What to produce.
Search the data for the string "infrastructure" and copy each line in which it appears.

Data for processing.
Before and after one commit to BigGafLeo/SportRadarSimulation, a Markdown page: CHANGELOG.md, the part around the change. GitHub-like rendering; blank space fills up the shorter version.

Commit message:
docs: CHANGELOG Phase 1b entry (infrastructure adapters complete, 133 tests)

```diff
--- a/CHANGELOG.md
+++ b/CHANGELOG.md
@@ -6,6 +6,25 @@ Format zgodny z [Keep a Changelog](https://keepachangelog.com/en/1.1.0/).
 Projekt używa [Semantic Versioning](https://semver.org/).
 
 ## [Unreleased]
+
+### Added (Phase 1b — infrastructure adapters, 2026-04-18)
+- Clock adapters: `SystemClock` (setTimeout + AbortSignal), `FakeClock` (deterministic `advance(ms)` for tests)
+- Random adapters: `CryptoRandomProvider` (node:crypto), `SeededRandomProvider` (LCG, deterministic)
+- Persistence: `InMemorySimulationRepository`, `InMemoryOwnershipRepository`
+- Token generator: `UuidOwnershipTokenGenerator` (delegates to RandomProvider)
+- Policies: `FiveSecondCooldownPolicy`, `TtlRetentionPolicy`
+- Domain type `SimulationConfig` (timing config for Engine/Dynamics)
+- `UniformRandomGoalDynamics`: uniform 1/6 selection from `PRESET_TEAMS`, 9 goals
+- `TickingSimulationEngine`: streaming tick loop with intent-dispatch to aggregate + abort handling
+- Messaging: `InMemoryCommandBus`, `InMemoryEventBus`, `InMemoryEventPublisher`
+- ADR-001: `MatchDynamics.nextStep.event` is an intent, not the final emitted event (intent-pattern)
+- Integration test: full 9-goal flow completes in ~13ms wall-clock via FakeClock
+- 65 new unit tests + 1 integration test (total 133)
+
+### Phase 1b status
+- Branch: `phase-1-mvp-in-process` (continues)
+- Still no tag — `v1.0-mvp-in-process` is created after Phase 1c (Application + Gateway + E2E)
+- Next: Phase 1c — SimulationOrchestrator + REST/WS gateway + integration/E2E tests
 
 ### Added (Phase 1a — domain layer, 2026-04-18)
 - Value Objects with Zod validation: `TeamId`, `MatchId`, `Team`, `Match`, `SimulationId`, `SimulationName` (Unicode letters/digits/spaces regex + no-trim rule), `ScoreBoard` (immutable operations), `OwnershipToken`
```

Answer to the problem.
docs: CHANGELOG Phase 1b entry (infrastructure adapters complete, 133 tests)
+### Added (Phase 1b — infrastructure adapters, 2026-04-18)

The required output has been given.